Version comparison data
----------------

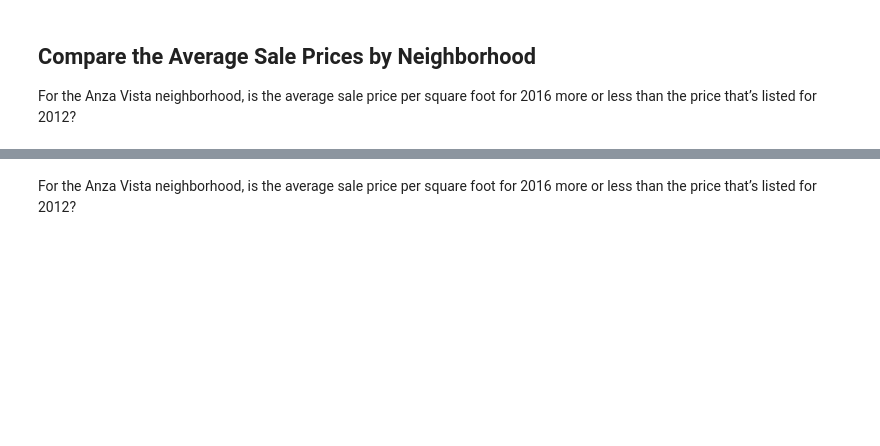
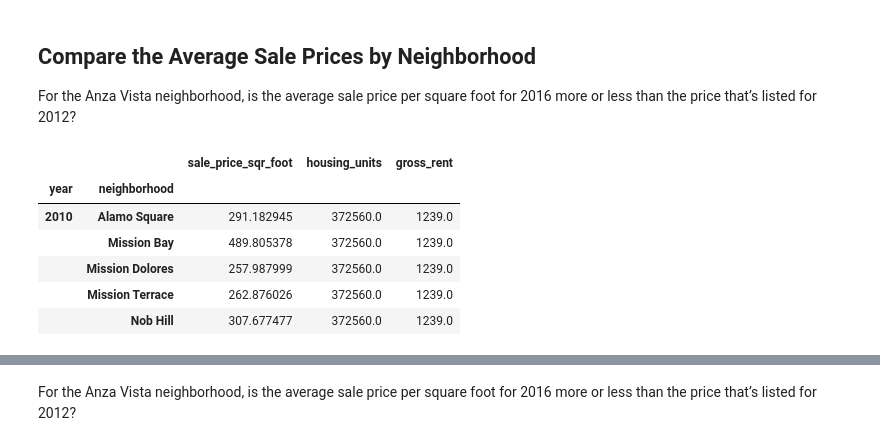
Before and after one commit to AnaIitico/housing_rental_analysis, a Jupyter notebook: san_francisco_housing.ipynb, the cells around one changed output, grey strips where cells are left out. Cells and saved outputs as stored; diff of their text form; code cells hidden in the pictures; blank space fills up the shorter version.

```diff
--- a/san_francisco_housing.ipynb
+++ b/san_francisco_housing.ipynb
@@ -75,8 +160,22 @@ If so, did the gross rent increase or decrease during that year?
 For the Anza Vista neighborhood, is the average sale price per square foot for 2016 more or less than the price that’s listed for 2012?
 # %%
 # Group by year and neighborhood and then create a new dataframe of the mean values
-prices_by_year_by_neighborhood =
+prices_by_year_by_neighborhood = (
+    sfo_data_df[['year', 'neighborhood', 'sale_price_sqr_foot', 'housing_units', 'gross_rent']]
+    .groupby(['year', 'neighborhood'])
+    .mean()
+    .sort_values('year')
+)
 
 # Review the DataFrame
+prices_by_year_by_neighborhood.head()
+# %% [output]
+|  |  | sale_price_sqr_foot | housing_units | gross_rent |
+| year | neighborhood |  |  |  |
+| 2010 | Alamo Square | 291.182945 | 372560.0 | 1239.0 |
+|  | Mission Bay | 489.805378 | 372560.0 | 1239.0 |
+|  | Mission Dolores | 257.987999 | 372560.0 | 1239.0 |
+|  | Mission Terrace | 262.876026 | 372560.0 | 1239.0 |
+|  | Nob Hill | 307.677477 | 372560.0 | 1239.0 |
 # %%
 # Filter out the housing_units
```
Also changed, not shown: parts of 13 cells of this notebook.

----------------

[Your instructions]: From the data above, show each line that contains "ipynb".

[Task result]:
Before and after one commit to AnaIitico/housing_rental_analysis, a Jupyter notebook: san_francisco_housing.ipynb, the cells around one changed output, grey strips where cells are left out. Cells and saved outputs as stored; diff of their text form; code cells hidden in the pictures; blank space fills up the shorter version.
--- a/san_francisco_housing.ipynb
+++ b/san_francisco_housing.ipynb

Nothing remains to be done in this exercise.